Summer pottery

With children, combining the carefree days of summer with nature is a recipe for creativity, expression, and (don’t tell them) learning. When my son was seven and I was transitioning to teaching from a career in printing, I hosted six children for an art-based daycare for six weeks in the summer. We would take field trips all over New England to draw and paint on-site. When at home, the children created their own backyard community based on the book Roxaboxen by Alice McClerren with illustrations by Barbara Cooney:

To set up our Roxaboxen, we collected giant quahog shells at Sand Hill Cove in RI, pinecones in the yard, and rocks rounded by sand and salt in Rockport, MA and used them to line the “streets” and define territories. With hammers and nails, the children created seats and tables with old wood scraps and corn crates. They made items to sell and created their own leaf currency for the transactions. They wrote letters to each other and dropped them in the mail box for delivery. They washed “dishes” and hung the towels to dry on a shared clothesline. They helped each other and visited when the work was done. This is how they whiled away the down-time moments of the summer of 1997 and were sad to leave it behind when summer was over.

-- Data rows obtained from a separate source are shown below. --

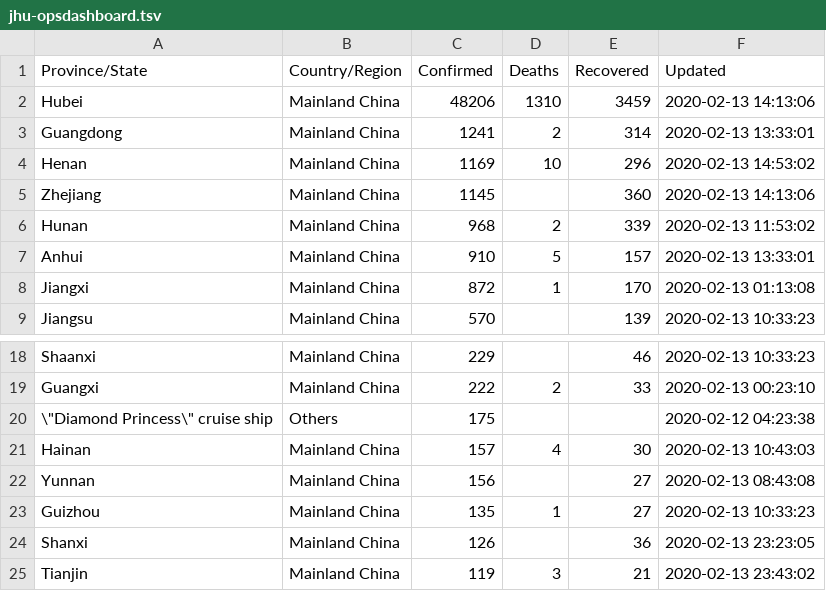
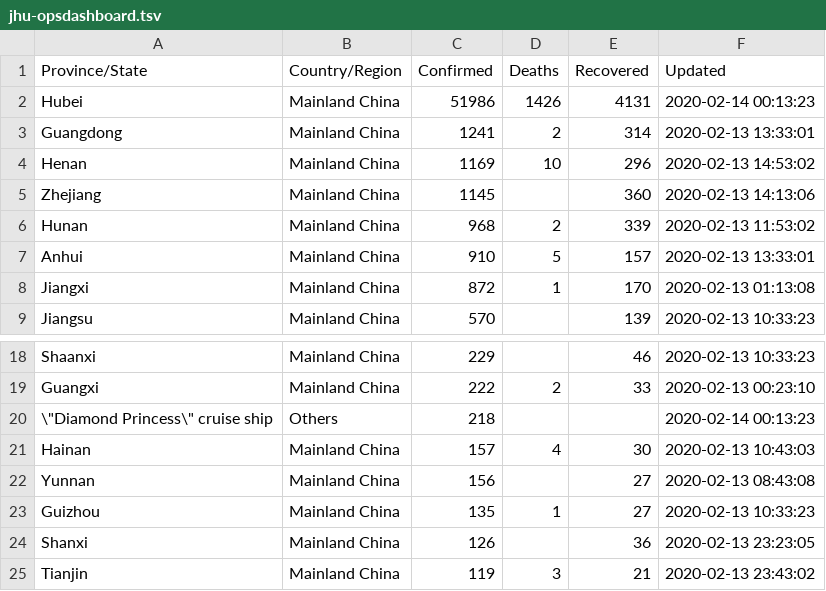
Before and after one commit to smartquark/coronavirus_data, a TSV file: data/jhu-opsdashboard.tsv, drawn as a sheet; only a part is shown, gaps mark what is left out.

Commit message:
2020-02-14T00:18:16Z

```diff
--- a/data/jhu-opsdashboard.tsv
+++ b/data/jhu-opsdashboard.tsv
@@ -1,3 +1,3 @@
 Province/State	Country/Region	Confirmed	Deaths	Recovered	Updated
-Hubei	Mainland China	48206	1310	3459	2020-02-13 14:13:06
+Hubei	Mainland China	51986	1426	4131	2020-02-14 00:13:23
 Guangdong	Mainland China	1241	2	314	2020-02-13 13:33:01
@@ -19,3 +19,3 @@ Shaanxi	Mainland China	229		46	2020-02-13 10:33:23
 Guangxi	Mainland China	222	2	33	2020-02-13 00:23:10
-\"Diamond Princess\" cruise ship	Others	175			2020-02-12 04:23:38
+\"Diamond Princess\" cruise ship	Others	218			2020-02-14 00:13:23
 Hainan	Mainland China	157	4	30	2020-02-13 10:43:03
```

Doing “dishes”

 

Working together to set up Roxaboxen

Setting up the Roxaboxen

Learning through play in this child-centered mini-community provided hours of cooperative social interaction and opportunities for problem-solving and creativity. Through their exploration of nature and utilization of the natural materials they had discovered, the children enjoyed meaningful experiential learning and observed the world around them as abundant with resources and possibility.

Using nature to create and make one’s visions reality is inventive and empowering. Over the past few weeks, my after-school art club has had an opportunity to create with branches, sticks, and twigs left behind when trees were felled for a green project (solar powered windmill to generate electricity to automatically water a garden bed) in our courtyard at school. As the students worked to bring new life to the discarded wood, I saw in them the same spark of creativity and purpose I had witnessed with the backyard Roxaboxen project.

Felled trees

Choosing branches for building

After careful selection, we brought the sticks inside and the kids used clippers to cut them to size. We used glue guns and experimented with lashing with twine to fasten them together.

Some of the children worked alone, some worked with a partner, others worked in a group.

Gianni, Alysse, Will, Mirabella, and Alyssa worked together to build a tree house with ladders and a swing

The old tree house

Kylie and Kayla worked together to make a hanging plant basket

Mirabella with her bird and birds nest

Allie with her boat

Tristan and his dream catcher

Alysse’s star wand

Peyton’s mushroom

Baby Dil on Kelsey’s swing

The 5/6 Art Club with their creations

I’m writing this post with two weeks left of school. Beyond the calendar, I know this because in the quiet moments my mind is full with end-of-the-year tasks like grading, inventory, and cleaning the art room.  My classes have projects to finish and just a few more classes to do so. And then it will be summer.

My hope for my students is for time to stretch and explore. Time to call the shots on how they spend their time. Time to be bored and through boredom discover something they’ve never noticed before, hopefully in nature. As our man Cicero said, “Art is born of the observation and investigation of nature”… and so is time well spent. Happy summer!

This post is a part of The Art Ed Blogger’s Network: Monthly Tips and Inspiration from Art Teacher Blogs. On the second Tuesday each month, each of these art teacher blogs will post their best ideas on the same topic.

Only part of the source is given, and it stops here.